The Department of Veterans' Affairs also has an EEM program that allows qualified military borrowers to finance energy improvements for purchasing an existing home. This program caps the energy improvements between $3,000 and $6,000.
Another option is the federal ENERGY STAR mortgage program. ENERGY STAR is a joint program by the EPA and the DOE in 1992. The mortgage program, which began with Maine and Colorado and has recently become available in 16 other states through HomeFirst Mortgage Corp., offers borrowers an opportunity to lower their energy consumption while making significant, affordable improvements to their homes, which will also lead to a reduction in the overall carbon emissions associated with the energy used in their homes.

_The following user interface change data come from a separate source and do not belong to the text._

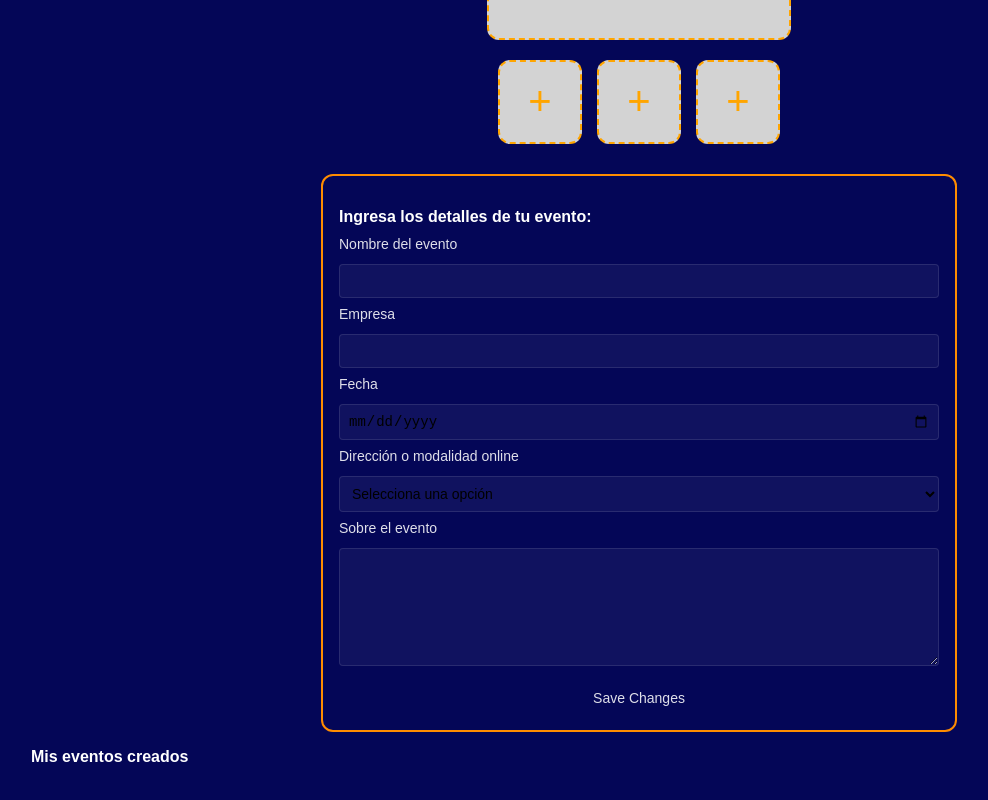
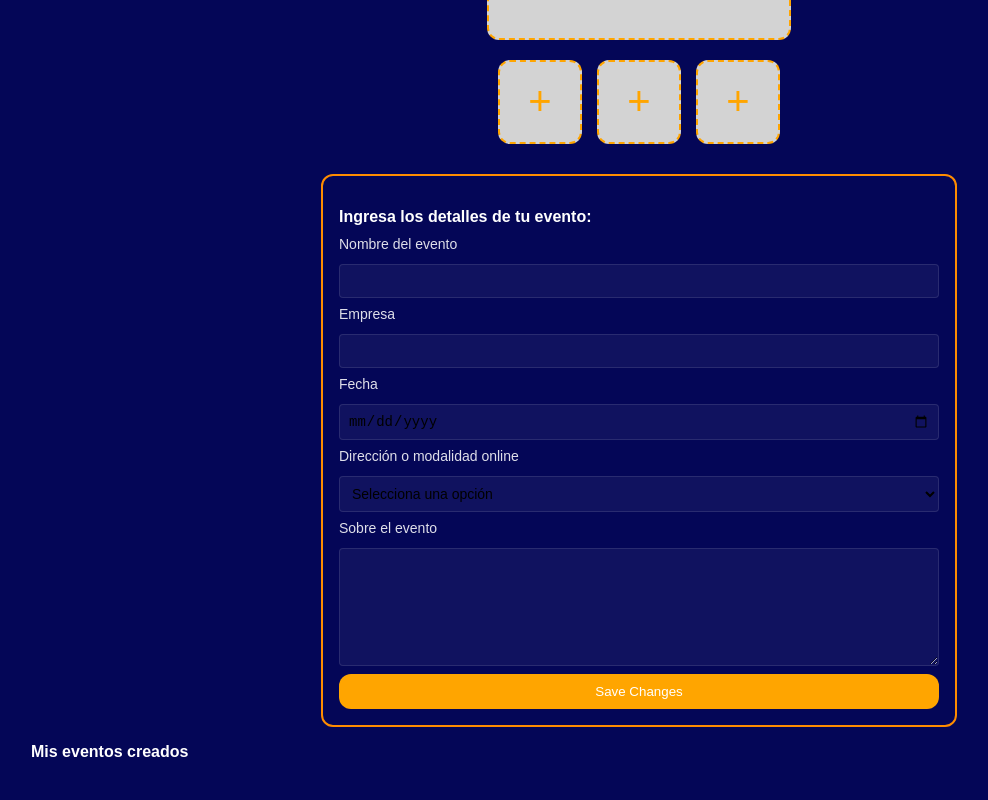
Before and after one commit to Hack-Roll/Frontend, a React (Vite) app: page /addEvents in a window 1280 px wide. Shown: the part 380-1180 px from the top of the page, without its empty margins (1-989 px from the left). Built offline with nearby package versions, Linux system fonts and the light colour scheme.

Commit message:
fix button styling

```diff
--- a/src/components/button/Button.css
+++ b/src/components/button/Button.css
@@ -1,6 +1,7 @@
 .button {
-    background-color: orange;
-    padding: 10px;
-    border-radius: 8px;
-    color: white;
-  }
+  background-color: orange;
+  padding: 10px;
+  border: none;
+  border-radius: 12px;
+  color: white;
+}
--- a/src/index.css
+++ b/src/index.css
@@ -17,7 +17,7 @@
   color-scheme: light dark;
   --base-color: rgba(255, 255, 255, 0.87); /* Color de texto base */
   --background-primary: #040657; /* Fondo principal */
-  --font-family: 'Tomorrow', sans-serif; /* Fuente global */
+  --font-family: "Tomorrow", sans-serif; /* Fuente global */
   --font-size-small: 0.875rem; /* Tamaño de fuente pequeño */
   --font-size-medium: 1rem; /* Tamaño de fuente medio */
   --font-size-large: 1.25rem; /* Tamaño de fuente grande */
@@ -38,8 +38,12 @@ body {
   padding: 0;
   box-sizing: border-box;
   font-family: var(--font-family); /* Usar la fuente definida globalmente */
-  color: var(--base-color); /* Asegurarse que el texto tiene el color correcto */
-  background-color: var(--background-primary); /* Establecer el fondo de toda la página */
+  color: var(
+    --base-color
+  ); /* Asegurarse que el texto tiene el color correcto */
+  background-color: var(
+    --background-primary
+  ); /* Establecer el fondo de toda la página */
 }
 
 /* Contenedor principal */
@@ -93,20 +97,3 @@ body {
   min-height: var(--min-height-textarea);
   resize: vertical;
 }
-
-/* Estilos para el botón */
-.form button {
-  padding: var(--padding-small) var(--padding-medium);
-  background-color: var(--base-color); /* Fondo blanco suave */
-  color: var(--background-primary); /* Color del texto oscuro */
-  border: none;
-  border-radius: var(--border-radius);
-  cursor: pointer;
-  font-size: var(--font-size-small);
-  margin-top: var(--padding-small);
-}
-
-/* Efecto hover para el botón */
-.form button:hover {
-  opacity: 0.9;
-}
--- a/src/pages/addEvents/AddEvents.css
+++ b/src/pages/addEvents/AddEvents.css
@@ -1,4 +1,3 @@
-
 .upload-container {
   margin-bottom: 20px;
 }
@@ -11,9 +10,11 @@
 .form-container {
   max-width: var(--max-width-form);
   margin: var(--padding-medium) auto;
-    border: 2px solid #FF8C00; /* Borde naranja */
+  border: 2px solid #ff8c00; /* Borde naranja */
   border-radius: 12px; /* Radio de borde de 12px */
-    padding: var(--padding-medium); /* Padding para que el contenido no toque el borde */
+  padding: var(
+    --padding-medium
+  ); /* Padding para que el contenido no toque el borde */
 }
 
 .form-container h2 {
@@ -48,21 +49,6 @@
   resize: vertical;
 }
 
-  .form button {
-    padding: var(--padding-small) var(--padding-medium);
-    background-color: var(--background-secondary);
-    color: var(--base-color);
-    border: none;
-    border-radius: 4px;
-    cursor: pointer;
-    font-size: var(--font-size-small);
-    margin-top: var(--padding-small);
-  }
-
-  .form button:hover {
-    opacity: 0.9;
-  }
-
 .main-title {
   text-align: center;
   font-size: 1.5rem;
```
Lines whose indentation alone changed are shown as unchanged.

The ENERGY STAR mortgage program demonstrates that financing can be a useful tool for enhancing the success of investing in energy-efficient homes by lowering borrowing costs, as well as the importance of utilizing a network of qualified energy auditors and contractors to ensure that cost-effective energy-efficiency improvements are realized.
ENERGY STAR mortgages incorporate the cost of energy-efficiency investments, allowing borrowers to pay for them over the life of their loans, including interest deductions from their federal and state income taxes. A key ENERGY STAR mortgage benefit is that a borrower can finance energy-saving improvements to their homes without paying more than they would for a typical mortgage.
Participating lenders also offer borrowers additional financial benefits, such as discounted mortgage rates, reduced loan fees, assistance with closing costs or another benefit that reduces the cost of the mortgage compared with financing that would otherwise be available to the borrower.
In the secondary markets, there is some activity unique to EEMs. Fannie Mae lends up to 5% for ENERGY STAR-qualified single-family, owner-occupied units, while Freddie Mac offers EEMs for one- to four-unit dwellings. But neither government-sponsored enterprise currently has mortgage-backed security programs that are specific to green-lending, though Freddie Mac has recently considered offering a $500 million green mortgage-backed security in conjunction with the Capital Markets Partnership, a Washington D.C.-based think tank whose main work focuses on green secondary market transformation.
As we enter a new decade, green lending seems like natural progression. Lending institutions of all kinds would be well served to add an intelligent green lending program, and secondary marketing executives need to pay more attention to this business strategy.
Jeffrey L. Cole is CEO of myEnergyLoan LLC, based in Tampa, Fla. He can be reached at firstname.lastname@example.org.